# Work instructions
Every entry that follows must be written out exactly, apart from its pictures.

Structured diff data
'''

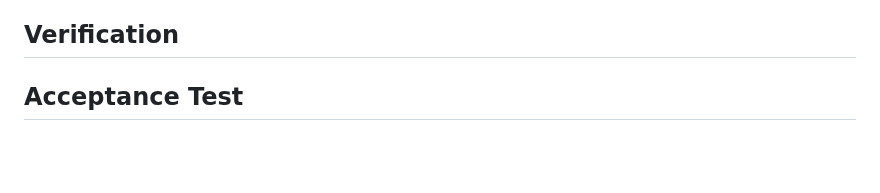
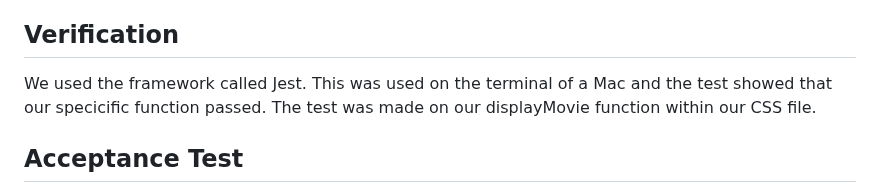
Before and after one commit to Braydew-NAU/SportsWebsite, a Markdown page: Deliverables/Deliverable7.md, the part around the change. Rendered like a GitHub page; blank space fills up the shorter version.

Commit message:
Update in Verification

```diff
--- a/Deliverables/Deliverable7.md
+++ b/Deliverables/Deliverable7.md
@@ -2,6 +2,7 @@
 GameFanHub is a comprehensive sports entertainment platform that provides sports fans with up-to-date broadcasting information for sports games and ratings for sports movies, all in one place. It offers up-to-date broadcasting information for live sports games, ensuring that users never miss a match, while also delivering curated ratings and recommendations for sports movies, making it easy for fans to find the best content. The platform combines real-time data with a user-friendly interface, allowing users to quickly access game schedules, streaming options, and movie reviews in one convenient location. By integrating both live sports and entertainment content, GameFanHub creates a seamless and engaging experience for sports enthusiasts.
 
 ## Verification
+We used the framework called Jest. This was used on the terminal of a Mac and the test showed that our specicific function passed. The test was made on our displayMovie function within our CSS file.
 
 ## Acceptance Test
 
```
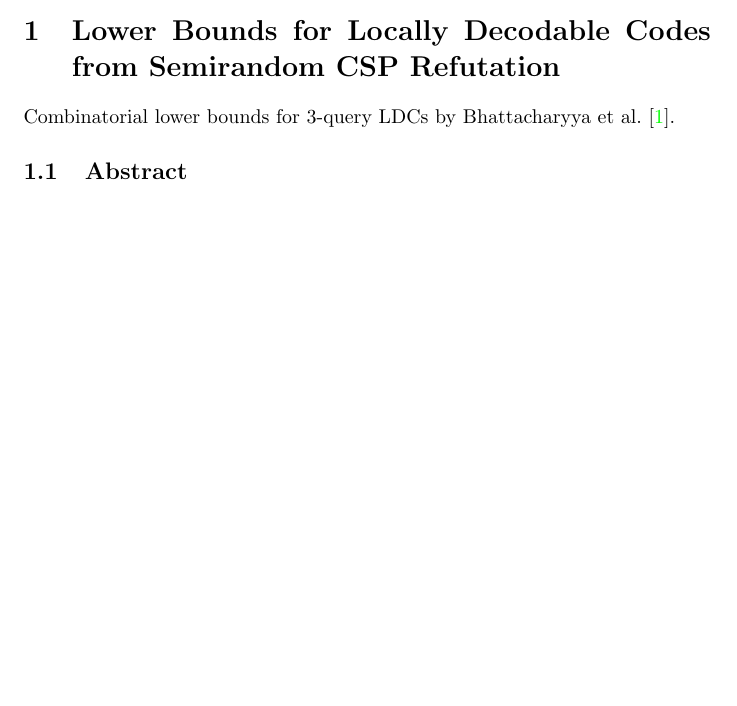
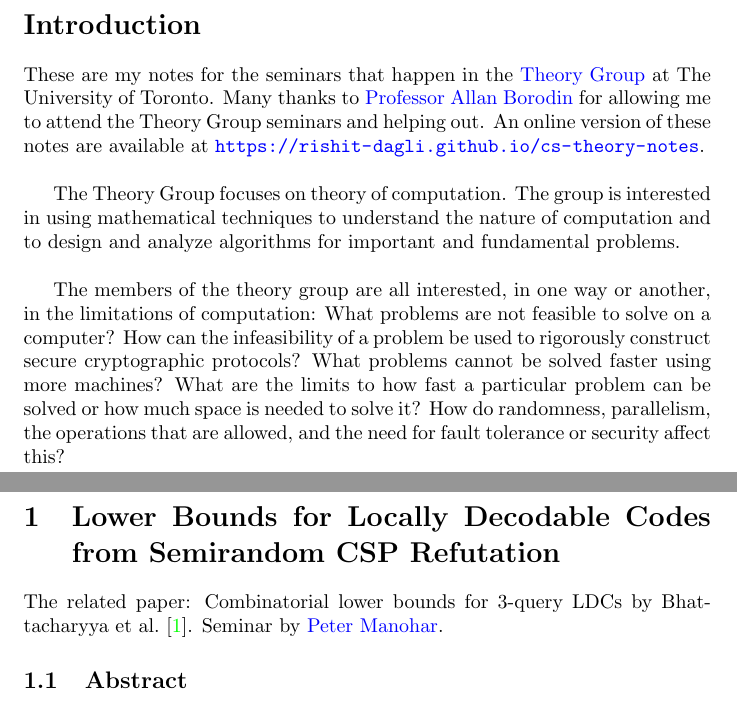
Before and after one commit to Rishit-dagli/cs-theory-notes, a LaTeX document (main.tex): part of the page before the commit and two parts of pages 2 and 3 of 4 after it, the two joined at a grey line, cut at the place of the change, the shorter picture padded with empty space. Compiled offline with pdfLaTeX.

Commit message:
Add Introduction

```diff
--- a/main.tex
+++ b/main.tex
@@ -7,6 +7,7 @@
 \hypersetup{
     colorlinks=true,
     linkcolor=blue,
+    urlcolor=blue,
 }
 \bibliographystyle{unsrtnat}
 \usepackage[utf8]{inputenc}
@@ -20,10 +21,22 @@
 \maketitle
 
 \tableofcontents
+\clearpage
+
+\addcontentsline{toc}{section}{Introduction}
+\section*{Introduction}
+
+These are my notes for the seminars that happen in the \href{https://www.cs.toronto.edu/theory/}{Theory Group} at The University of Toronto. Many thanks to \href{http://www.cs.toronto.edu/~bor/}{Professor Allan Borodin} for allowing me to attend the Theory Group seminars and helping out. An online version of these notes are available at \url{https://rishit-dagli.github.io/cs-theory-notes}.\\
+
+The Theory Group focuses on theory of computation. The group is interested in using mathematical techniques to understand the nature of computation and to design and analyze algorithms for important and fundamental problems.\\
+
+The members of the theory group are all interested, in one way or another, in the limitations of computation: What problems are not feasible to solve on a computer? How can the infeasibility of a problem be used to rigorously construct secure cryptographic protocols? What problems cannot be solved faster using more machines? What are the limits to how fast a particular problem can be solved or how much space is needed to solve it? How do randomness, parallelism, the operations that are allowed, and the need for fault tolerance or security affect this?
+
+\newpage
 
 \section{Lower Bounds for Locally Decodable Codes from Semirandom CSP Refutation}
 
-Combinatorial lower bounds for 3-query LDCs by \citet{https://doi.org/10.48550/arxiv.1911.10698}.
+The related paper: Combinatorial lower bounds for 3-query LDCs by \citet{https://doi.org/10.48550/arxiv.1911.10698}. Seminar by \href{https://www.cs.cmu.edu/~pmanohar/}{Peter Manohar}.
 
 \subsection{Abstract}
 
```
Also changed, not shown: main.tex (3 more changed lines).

'''

# Your response
Before and after one commit to Braydew-NAU/SportsWebsite, a Markdown page: Deliverables/Deliverable7.md, the part around the change. Rendered like a GitHub page; blank space fills up the shorter version.

Commit message:
Update in Verification

```diff
--- a/Deliverables/Deliverable7.md
+++ b/Deliverables/Deliverable7.md
@@ -2,6 +2,7 @@
 GameFanHub is a comprehensive sports entertainment platform that provides sports fans with up-to-date broadcasting information for sports games and ratings for sports movies, all in one place. It offers up-to-date broadcasting information for live sports games, ensuring that users never miss a match, while also delivering curated ratings and recommendations for sports movies, making it easy for fans to find the best content. The platform combines real-time data with a user-friendly interface, allowing users to quickly access game schedules, streaming options, and movie reviews in one convenient location. By integrating both live sports and entertainment content, GameFanHub creates a seamless and engaging experience for sports enthusiasts.
 
 ## Verification
+We used the framework called Jest. This was used on the terminal of a Mac and the test showed that our specicific function passed. The test was made on our displayMovie function within our CSS file.
 
 ## Acceptance Test
 
```
Before and after one commit to Rishit-dagli/cs-theory-notes, a LaTeX document (main.tex): part of the page before the commit and two parts of pages 2 and 3 of 4 after it, the two joined at a grey line, cut at the place of the change, the shorter picture padded with empty space. Compiled offline with pdfLaTeX.

Commit message:
Add Introduction

```diff
--- a/main.tex
+++ b/main.tex
@@ -7,6 +7,7 @@
 \hypersetup{
     colorlinks=true,
     linkcolor=blue,
+    urlcolor=blue,
 }
 \bibliographystyle{unsrtnat}
 \usepackage[utf8]{inputenc}
@@ -20,10 +21,22 @@
 \maketitle
 
 \tableofcontents
+\clearpage
+
+\addcontentsline{toc}{section}{Introduction}
+\section*{Introduction}
+
+These are my notes for the seminars that happen in the \href{https://www.cs.toronto.edu/theory/}{Theory Group} at The University of Toronto. Many thanks to \href{http://www.cs.toronto.edu/~bor/}{Professor Allan Borodin} for allowing me to attend the Theory Group seminars and helping out. An online version of these notes are available at \url{https://rishit-dagli.github.io/cs-theory-notes}.\\
+
+The Theory Group focuses on theory of computation. The group is interested in using mathematical techniques to understand the nature of computation and to design and analyze algorithms for important and fundamental problems.\\
+
+The members of the theory group are all interested, in one way or another, in the limitations of computation: What problems are not feasible to solve on a computer? How can the infeasibility of a problem be used to rigorously construct secure cryptographic protocols? What problems cannot be solved faster using more machines? What are the limits to how fast a particular problem can be solved or how much space is needed to solve it? How do randomness, parallelism, the operations that are allowed, and the need for fault tolerance or security affect this?
+
+\newpage
 
 \section{Lower Bounds for Locally Decodable Codes from Semirandom CSP Refutation}
 
-Combinatorial lower bounds for 3-query LDCs by \citet{https://doi.org/10.48550/arxiv.1911.10698}.
+The related paper: Combinatorial lower bounds for 3-query LDCs by \citet{https://doi.org/10.48550/arxiv.1911.10698}. Seminar by \href{https://www.cs.cmu.edu/~pmanohar/}{Peter Manohar}.
 
 \subsection{Abstract}
 
```
Also changed, not shown: main.tex (3 more changed lines).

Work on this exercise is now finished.